GABA signalling modulates stomatal opening to enhance plant water use efficiency and drought resilience (Nature Comms)
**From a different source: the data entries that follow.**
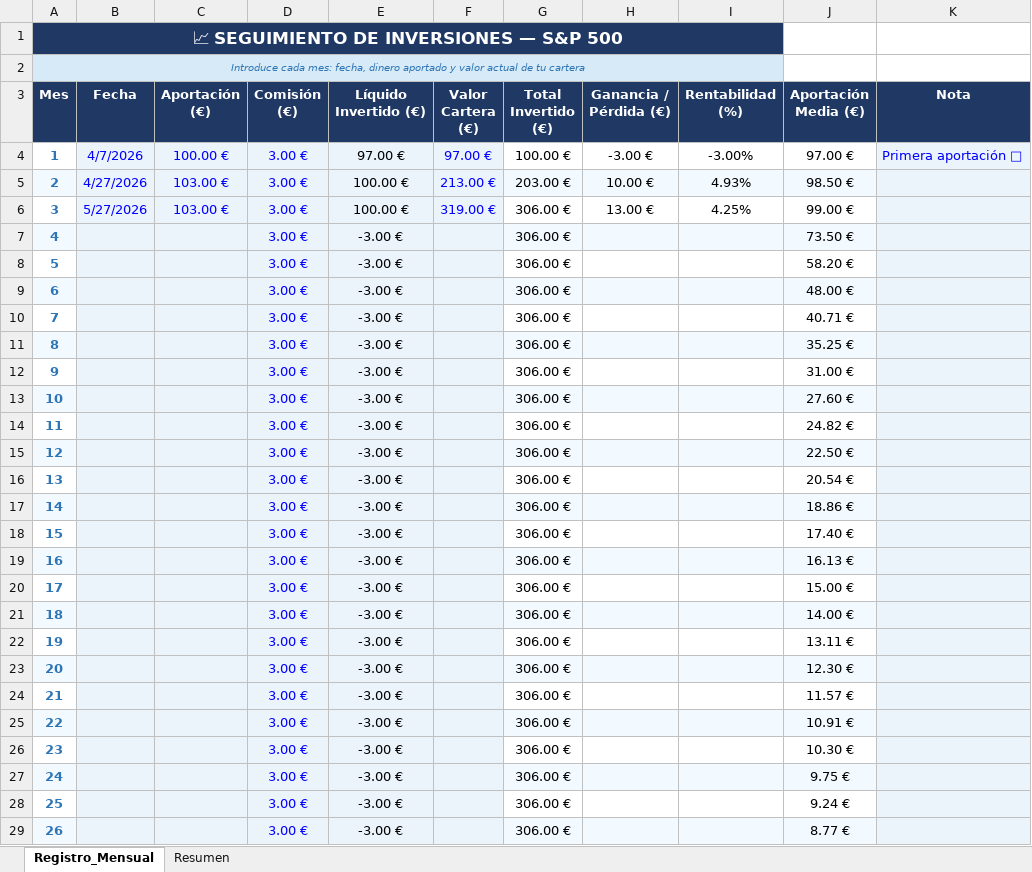
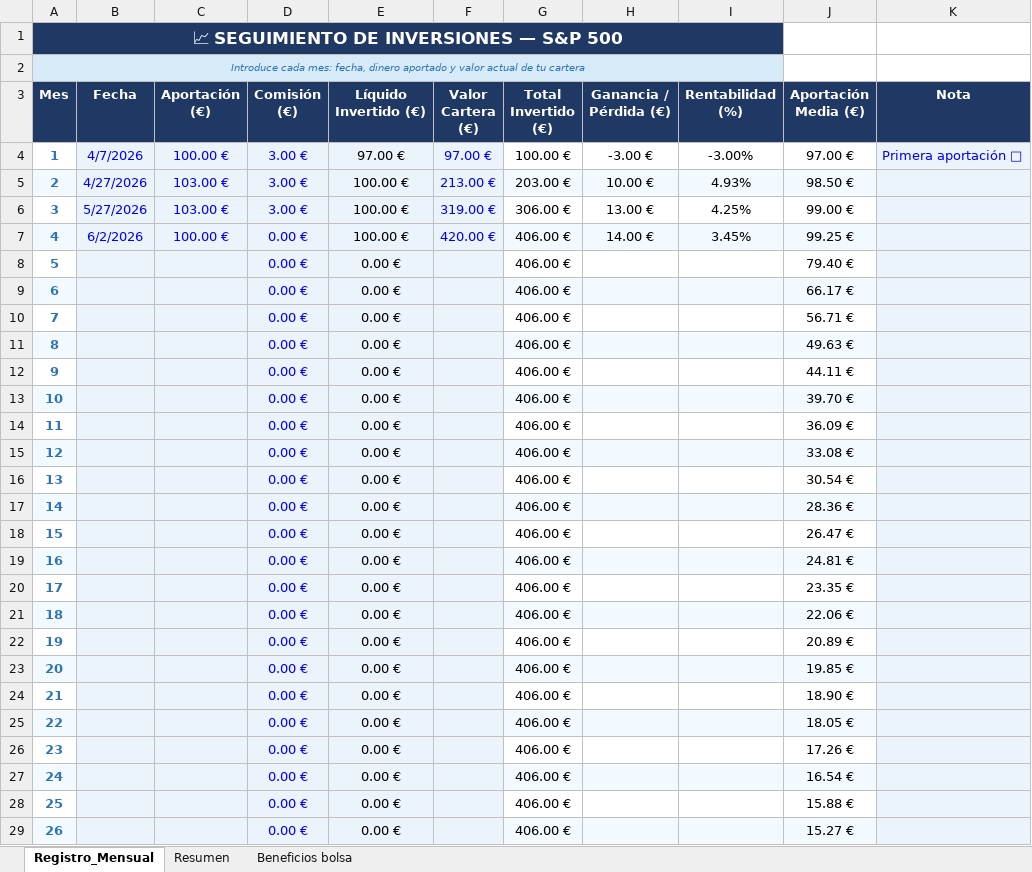
Before and after one commit to marioaragon/inversiones, an Excel workbook: inversiones.xlsx, sheet Registro_Mensual, drawn as a sheet; only a part is shown; values as stored, in another font and other column widths than the file's, no borders; the diff covers the shown part only; the diff names each change by its address in the sheet, - before the commit and + after, or states it on an @@ line.

```diff
--- a/inversiones.xlsx (sheet Registro_Mensual)
+++ b/inversiones.xlsx (sheet Registro_Mensual)
+sheet tab: Beneficios bolsa
-B7 (Fecha): (empty)
+B7 (Fecha): 6/2/2026
-C7 (Aportación (€)): (empty)
+C7 (Aportación (€)): 100.00 €
-D7:D29 (Comisión (€)): 3.00 €
+D7:D29 (Comisión (€)): 0.00 €
-E7 (Líquido Invertido (€)): -3.00 €
+E7 (Líquido Invertido (€)): 100.00 €
-F7 (Valor Cartera (€)): (empty)
+F7 (Valor Cartera (€)): 420.00 €
-G7:G29 (Total Invertido (€)): 306.00 €
+G7:G29 (Total Invertido (€)): 406.00 €
-H7 (Ganancia / Pérdida (€)): (empty)
+H7 (Ganancia / Pérdida (€)): 14.00 €
-I7 (Rentabilidad (%)): (empty)
+I7 (Rentabilidad (%)): 3.45%
-J7 (Aportación Media (€)): 73.50 €
+J7 (Aportación Media (€)): 99.25 €
-E8:E29 (Líquido Invertido (€)): -3.00 €
+E8:E29 (Líquido Invertido (€)): 0.00 €
-J8 (Aportación Media (€)): 58.20 €
+J8 (Aportación Media (€)): 79.40 €
-J9 (Aportación Media (€)): 48.00 €
+J9 (Aportación Media (€)): 66.17 €
-J10 (Aportación Media (€)): 40.71 €
+J10 (Aportación Media (€)): 56.71 €
-J11 (Aportación Media (€)): 35.25 €
+J11 (Aportación Media (€)): 49.63 €
-J12 (Aportación Media (€)): 31.00 €
+J12 (Aportación Media (€)): 44.11 €
-J13 (Aportación Media (€)): 27.60 €
+J13 (Aportación Media (€)): 39.70 €
-J14 (Aportación Media (€)): 24.82 €
+J14 (Aportación Media (€)): 36.09 €
-J15 (Aportación Media (€)): 22.50 €
+J15 (Aportación Media (€)): 33.08 €
-J16 (Aportación Media (€)): 20.54 €
+J16 (Aportación Media (€)): 30.54 €
-J17 (Aportación Media (€)): 18.86 €
+J17 (Aportación Media (€)): 28.36 €
-J18 (Aportación Media (€)): 17.40 €
+J18 (Aportación Media (€)): 26.47 €
-J19 (Aportación Media (€)): 16.13 €
+J19 (Aportación Media (€)): 24.81 €
-J20 (Aportación Media (€)): 15.00 €
+J20 (Aportación Media (€)): 23.35 €
-J21 (Aportación Media (€)): 14.00 €
+J21 (Aportación Media (€)): 22.06 €
-J22 (Aportación Media (€)): 13.11 €
+J22 (Aportación Media (€)): 20.89 €
-J23 (Aportación Media (€)): 12.30 €
+J23 (Aportación Media (€)): 19.85 €
-J24 (Aportación Media (€)): 11.57 €
+J24 (Aportación Media (€)): 18.90 €
-J25 (Aportación Media (€)): 10.91 €
+J25 (Aportación Media (€)): 18.05 €
-J26 (Aportación Media (€)): 10.30 €
+J26 (Aportación Media (€)): 17.26 €
-J27 (Aportación Media (€)): 9.75 €
+J27 (Aportación Media (€)): 16.54 €
-J28 (Aportación Media (€)): 9.24 €
+J28 (Aportación Media (€)): 15.88 €
-J29 (Aportación Media (€)): 8.77 €
+J29 (Aportación Media (€)): 15.27 €
```
Also changed, not shown: 136 edited cells elsewhere in this sheet, sheet Resumen, 1 other file.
Gamma-aminobutyric acid (GABA) is a non-protein amino acid produced by animals and plants, but is its function conserved across kingdoms? In mammals, GABA acts as chemical messenger in the central nervous system by inhibiting neurotransmission. In plants, GABA accumulates in response to stress but its role in cellular communication is still unresolved. In this study, Xu and coworkers used stomatal guard cells to investigate the function of GABA in plants. Application of exogenous GABA attenuated light-induced stomatal opening in epidermal peels and intact leaves of Arabidopsis. Because stomatal aperture controls water loss, these findings suggested that GABA could play a role in plant response to drought. Arabidopsis gad2 plants with mutations in Glutamate Decarboxylase 2 (GAD2), which encodes the major GABA biosynthetic enzyme, accumulate less GABA in leaves and have increased stomatal aperture. The gad2 mutants also do not accumulate GABA in response to drought treatment and show increased sensitivity to water stress, whereas expression of a constitutively active form of GAD2 in guard cells not only rescued the gad2 phenotype but also improved the recovery of rewatered plants after drought treatment. Additional experiments suggest GABA may function through negative regulation of anion uptake into the guard cell vacuole. The finding that GABA also controls stomatal aperture other dicot and monocot species paves the way for its use to improve water use efficiency and drought resilience in crops. (Summary and image adaptation by Michela Osnato @michela_osnato) Nat. Comms. 10.1038/s41467-021-21694-3